Letters to the Editor
Passage of HB 280 is Important for Hawaii Coffee Industry
Coffee is one of Hawaii’s signature products. The legendary Kona origin has been part of the mystique of Hawaii for nearly 200 years. High-quality Hawaiian coffee is a unique export crop in that it is almost exclusively grown on small family farms that help to support resilient rural communities. However, the very success of Hawaii’s coffee has led to problems of counterfeiting that the coffee industry must address in order to protect the integrity of Hawaiian coffee in a global marketplace.
HB280 seeks to repeal mandatory coffee certification for quality standards while giving Hawaii’s valuable coffee origins more protection.
Deep budget cuts in 2009 set Hawaii’s Department of Agriculture on its heels, shrinking the department’s budget by 19%. Numerous positions were eliminated, including coffee inspectors. With the loss of all but one inspector position in Kona, the viability of the inspection service was crippled. This year’s growing season has been marked by increasing delays for inspection and certification. Coupled with impacts from Coffee Berry Borer, severe drought, and rising shipping costs, the coffee industry has reached a tipping point. Delays of up to four weeks hurt the industry, crimping cash flows to farmers and producers alike, strangling commerce.
The certification process has become a restrictive bottleneck, damaging the industry it was intended to protect. Inspector positions have not been restored notwithstanding industry efforts. The pain will continue if a remedy is not found. Our primary competition is not within our borders, but overseas where our wage and benefit burdens don’t exist. Long delays combined with relatively high production and shipping costs combine to make one of Hawaii’s signature crops less competitive in the global marketplace. Clearly a change is needed.
There are two aspects of coffee certification that inspections address: minimum quality standards and origin. Currently, in order to sell coffee as of Hawaiian origin, minimum quality standards must be met. Sophisticated buyers who pay the prices that Hawaiian coffees command typically request samples in advance. These samples are evaluated to a much higher standard than HDOA’s standards by panels of highly skilled, accredited cuppers with discerning palates. The ultimate arbiter of quality is the buyer. If coffee buyers are not demanding minimum quality certification by HDOA, HB280 will make quality certification voluntary. If they are, it would continue to be available on a fee-for-service basis.
Secondly is certification for origin. This inspection helps ensure that the coffee is accurately represented by the seller with respect to where it is grown. Maximum penalties are currently up to a $1,000 fine and up to one year in prison, or both, and enforcement lies with HDOA. These penalties are not having the necessary deterrent effect. A fine of $1,000 is less than the value of a single bag of quality Hawaiian green coffee and HDOA has never put anyone in jail.
Passage of HB280 would make false labeling (counterfeiting) of Hawaii-grown coffee a felony punishable by a $10,000 fine and up to five years in prison.
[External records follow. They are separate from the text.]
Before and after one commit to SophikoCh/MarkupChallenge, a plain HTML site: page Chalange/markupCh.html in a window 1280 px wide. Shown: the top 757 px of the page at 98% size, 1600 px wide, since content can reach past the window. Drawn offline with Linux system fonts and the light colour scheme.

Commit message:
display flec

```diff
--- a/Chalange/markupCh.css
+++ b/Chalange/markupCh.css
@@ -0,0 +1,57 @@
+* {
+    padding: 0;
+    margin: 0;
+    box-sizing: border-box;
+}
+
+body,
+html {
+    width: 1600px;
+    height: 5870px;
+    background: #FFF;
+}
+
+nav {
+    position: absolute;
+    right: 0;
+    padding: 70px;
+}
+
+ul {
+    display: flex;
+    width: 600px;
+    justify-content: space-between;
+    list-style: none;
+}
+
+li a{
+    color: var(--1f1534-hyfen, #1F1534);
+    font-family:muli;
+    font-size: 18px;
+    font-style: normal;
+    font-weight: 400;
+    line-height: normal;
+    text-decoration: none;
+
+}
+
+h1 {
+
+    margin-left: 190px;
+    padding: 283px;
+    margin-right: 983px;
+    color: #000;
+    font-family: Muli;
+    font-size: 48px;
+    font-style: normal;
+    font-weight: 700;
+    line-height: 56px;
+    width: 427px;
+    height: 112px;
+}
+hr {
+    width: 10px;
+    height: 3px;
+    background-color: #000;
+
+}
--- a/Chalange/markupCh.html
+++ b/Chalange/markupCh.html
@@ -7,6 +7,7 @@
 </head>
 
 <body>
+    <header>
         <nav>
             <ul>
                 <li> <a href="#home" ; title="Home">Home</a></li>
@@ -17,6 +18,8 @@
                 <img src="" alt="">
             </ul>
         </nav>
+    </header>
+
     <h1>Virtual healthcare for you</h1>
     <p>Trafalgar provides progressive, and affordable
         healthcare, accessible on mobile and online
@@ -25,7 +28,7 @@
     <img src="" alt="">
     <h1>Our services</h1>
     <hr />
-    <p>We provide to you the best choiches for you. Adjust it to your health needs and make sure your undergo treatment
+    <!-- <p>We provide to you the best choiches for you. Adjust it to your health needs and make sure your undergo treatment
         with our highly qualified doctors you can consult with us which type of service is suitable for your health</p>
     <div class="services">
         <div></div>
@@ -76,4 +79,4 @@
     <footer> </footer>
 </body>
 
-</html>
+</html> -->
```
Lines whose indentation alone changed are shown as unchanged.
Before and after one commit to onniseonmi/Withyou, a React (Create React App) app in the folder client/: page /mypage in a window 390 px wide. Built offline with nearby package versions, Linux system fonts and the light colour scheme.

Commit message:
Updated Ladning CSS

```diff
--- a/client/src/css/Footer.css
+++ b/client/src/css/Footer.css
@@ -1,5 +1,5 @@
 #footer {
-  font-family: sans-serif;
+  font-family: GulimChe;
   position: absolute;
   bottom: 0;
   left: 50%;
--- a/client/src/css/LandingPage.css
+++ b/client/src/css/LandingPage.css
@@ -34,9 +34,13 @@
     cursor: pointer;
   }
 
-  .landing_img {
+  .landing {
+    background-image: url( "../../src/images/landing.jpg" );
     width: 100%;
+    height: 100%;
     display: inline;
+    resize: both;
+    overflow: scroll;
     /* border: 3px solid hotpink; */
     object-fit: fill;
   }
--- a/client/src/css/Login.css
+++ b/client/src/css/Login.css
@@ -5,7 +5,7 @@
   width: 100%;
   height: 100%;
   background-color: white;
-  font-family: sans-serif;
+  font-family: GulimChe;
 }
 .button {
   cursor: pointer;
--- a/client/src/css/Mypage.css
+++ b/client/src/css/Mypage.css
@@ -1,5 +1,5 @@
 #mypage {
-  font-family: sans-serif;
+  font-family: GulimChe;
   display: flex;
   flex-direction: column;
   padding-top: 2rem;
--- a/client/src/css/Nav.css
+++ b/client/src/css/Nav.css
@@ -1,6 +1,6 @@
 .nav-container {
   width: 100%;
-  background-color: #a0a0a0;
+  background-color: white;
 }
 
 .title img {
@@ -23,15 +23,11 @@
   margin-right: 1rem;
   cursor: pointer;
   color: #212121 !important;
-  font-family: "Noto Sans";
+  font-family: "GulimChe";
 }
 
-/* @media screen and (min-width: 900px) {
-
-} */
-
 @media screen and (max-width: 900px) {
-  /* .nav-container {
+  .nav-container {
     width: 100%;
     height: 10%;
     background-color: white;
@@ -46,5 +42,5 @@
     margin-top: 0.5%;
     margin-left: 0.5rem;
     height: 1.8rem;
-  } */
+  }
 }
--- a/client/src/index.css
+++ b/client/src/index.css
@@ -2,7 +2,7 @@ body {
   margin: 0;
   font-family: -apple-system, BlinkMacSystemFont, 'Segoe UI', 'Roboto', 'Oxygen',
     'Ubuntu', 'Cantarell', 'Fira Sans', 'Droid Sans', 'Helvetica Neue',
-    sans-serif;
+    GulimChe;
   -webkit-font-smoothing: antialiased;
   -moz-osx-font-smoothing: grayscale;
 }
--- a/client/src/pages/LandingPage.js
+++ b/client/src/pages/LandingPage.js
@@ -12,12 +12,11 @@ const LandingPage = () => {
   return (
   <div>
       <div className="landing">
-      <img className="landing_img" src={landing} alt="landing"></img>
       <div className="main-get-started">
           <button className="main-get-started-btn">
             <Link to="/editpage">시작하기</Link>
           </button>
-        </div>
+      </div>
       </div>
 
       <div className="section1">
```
The bill provides for enhanced record keeping and reporting and gives law enforcement statutory authority to enforce the laws. HB280 gives Hawaii’s valuable coffee origins more protection than they have ever had before; certainly more than what exists today. The ability for producers to opt out of minimum quality certification will reduce HDOA’s workload, eliminate delays, and help rural locations that have been historically underserved by inspectors.
It’s important to note that Hawaii’s current certification rules do not regulate roasted coffee nor any coffee not moved out of the growing region. If the market can voluntarily regulate quality in these trading environments, the same is true at other levels.
While much of Hawaii’s coffee is produced on small family farms, large scale production is also found on plantations located on Maui, Kauai, Molokai and Oahu. Given this diverse spectrum of producers, it’s uncommon when such a broad array of stakeholders agrees upon any issue. This is one of those landmark occasions when growers and producers, large and small, government, and law enforcement agree on a solution.
HB 280 is less costly, improves Hawaii’s competiveness, helps rural underserved locations and protects Hawaii’s valuable origins better than ever before.
That sounds like a change for the better.
Chris Manfredi, Ka’u Farm Bureau
This opinion is endorsed by the collective membership of the Hawaii Coffee Association, Kona Coffee Council, Hawaii Coffee Growers Association, and the Maui Coffee Association